There’s an old Norwegian saying that goes, “There’s no such thing as bad weather: just bad clothing.” In other words, your experience depends on your preparation. Sean and Brandi Green, the Atlanta-based team behind the blog, Campers and Campfires, says it makes a world of difference. The Greens camp in their RV with their two kids about 100 days a year. “Pre-planning activities is beneficial because once you set up at the campground, it’s often hard to research activities,” says Brandi Green. “Sometimes there is little to no cell signal and other times people will not follow through with planning once they’ve arrived.”
When Jenny Smith’s kids got older, the best way to get them excited about RVing was to involve them in the decision-making process. She involves her two kids by encouraging them to use their electronics – which they want to use anyway – to compile things like destination addresses, hours of operation, reviews and pricing. (Smith, who blogs about expat life in New Zealand, is also a fan of the buddy system, saying, “If you have space in your RV, letting your child bring along a friend will do wonders for your sanity. It’s incredible how a buddy can transform your always-bored kid into a busy and happy one.”)
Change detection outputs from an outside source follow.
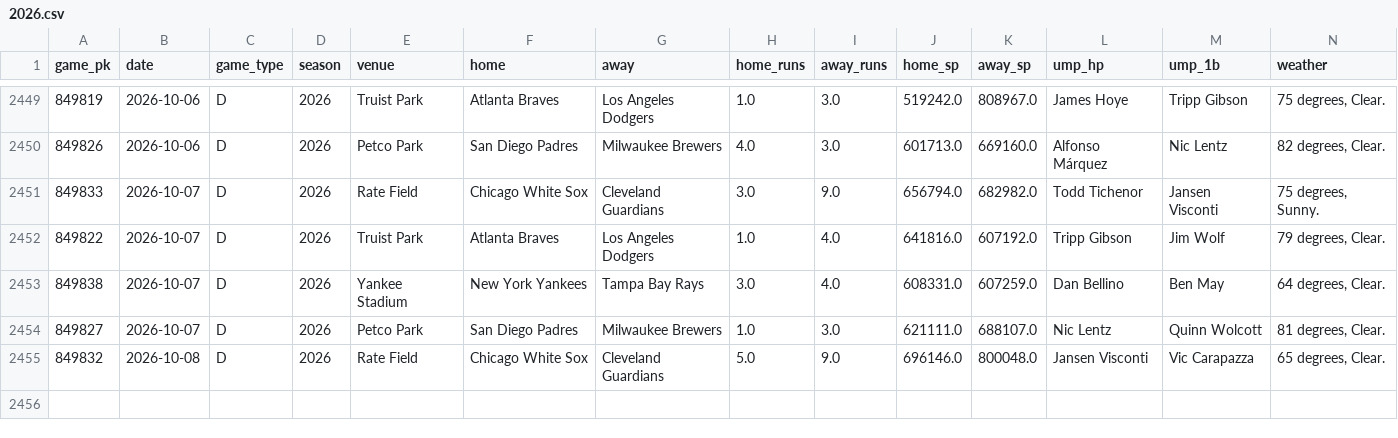
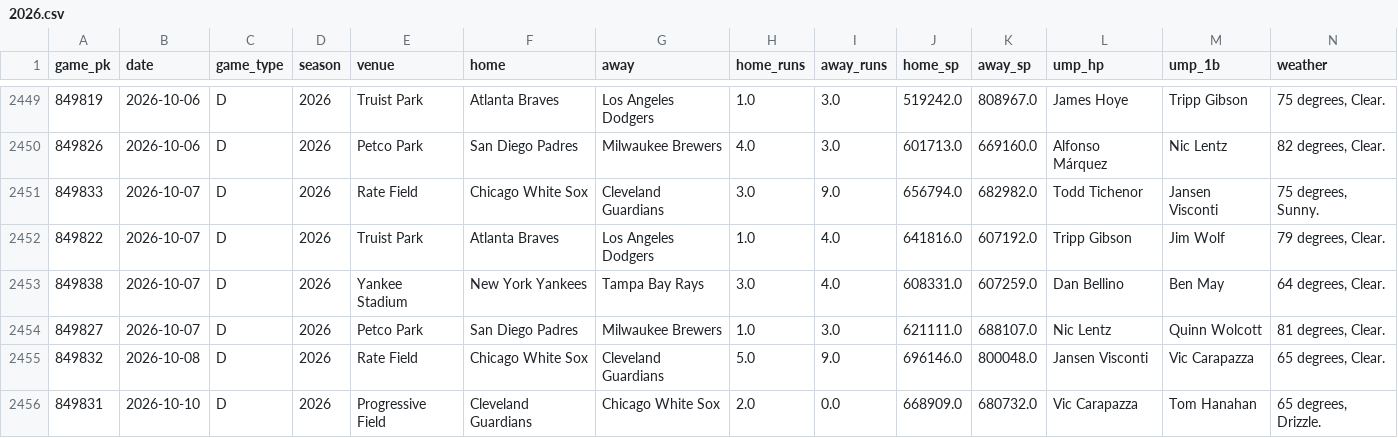
Before and after one commit to Savvygaby/Nexus-prophetic-, a CSV file: mlbx/games/2026.csv, drawn as a sheet; only a part is shown, gaps mark what is left out; rows hold the shown columns only; the diff names each change by its address in the sheet, - before the commit and + after, or states it on an @@ line.

```diff
--- a/mlbx/games/2026.csv
+++ b/mlbx/games/2026.csv
+row 2456: 849831 | 2026-10-10 | D | 2026 | Progressive Field | Cleveland Guardians | Chicago White Sox | 2.0 | 0.0 | 668909.0 | 680732.0 | Vic Carapazza | Tom Hanahan | 65 degrees, Drizzle.
```
Also changed, not shown: 1 other file.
Most kids are accustomed to having rules at home. That’s why it’s essential to establish rules for your home on wheels, even if it’s just for one night. Do this in advance so kids know what to expect. Andrea Gentry, a blogger who RVs a lot with her 5-year-old and 7-year-old grandsons, says it’s also important to teach them campground etiquette. Kids should know how to respect the campground itself, any campground staff and of course, your neighbors.
Often, which campsite you get depends on the size of your RV. But if you can, look at campsite maps in advance and request a campsite that is most suitable for whatever age children you’re RVing with. If your kids are really young, you probably don’t want to be on the edge of the river or next to a steep drop-off. Counterintuitively, you might also not want to be near the playground or popular campground amenities. Since one of Gentry’s grandsons is autistic she prefers to stay away from all the action as it can be too overwhelming for him.
Natasha Nunez thought she’d found the perfect Class B motorhome until her husband asked where their baby would sit. They ended up getting a Sprinter van instead. “Car seats, especially for infants and toddlers, must be installed in forward-facing seating with a seatbelt that’s anchored to the vehicle’s frame,” says Nunez, a teacher turned blogger who writes about camping with toddlers. Many RVs aren’t designed for safely (and legally) installing car seats.
If your kids get anxiety before bedtime, try your best to arrive at your campsite during the day. “Setting up camp in the daylight hours gives kids a chance to see their surroundings which is a good way to beat the night-time nerves,” says Gigi Stetler, CEO of the only female-owned RV dealership in the country and founder of the RV Advisor.
If you have impatient kids running around, setup be even harder. Stacy Maxon, who camps with her three kids ages 1 to 8, has found it’s much easier if she brings them to the playground or takes them on a walk while her husband gets the camper unhooked and level. “I get to explore the campground and he can do the work he needs uninterrupted. It’s a win-win,” says Maxon who founded an RV subscription box service that can also make RVing with kids more fun. Of course, if your kids are old enough to help set up, then by all means assign them tasks they can feel accomplished about completing for you.
If your RV has lots of bells and whistles (ahem, WiFi and TVs), getting the kids (and even adults) outside can be a struggle. That’s why Jill Greising-Murschel recommends being intentional about getting outside first thing in the morning to start your day. After two years of motorhome living with four kids, she should know. “I learned this tip early on in our full-time RV living lifestyle,” says Greising-Murschel who blogs about RVing full time. “It’s easy to start your day in the kitchen making breakfast and then sit on the couch and later realize you’ve been cooped up in your RV for hours with your kids.”
Katie Jackson is a writer and media specialist based in Montana’s Big Sky Country. Living and working everywhere from New York to Nicaragua, Katie is no stranger to adventure. When she’s not traveling the world (or writing about it!) she’s busy chasing after a Leonberger named Zeus. Follow Katie’s travels on Instagram @katietalkstravel.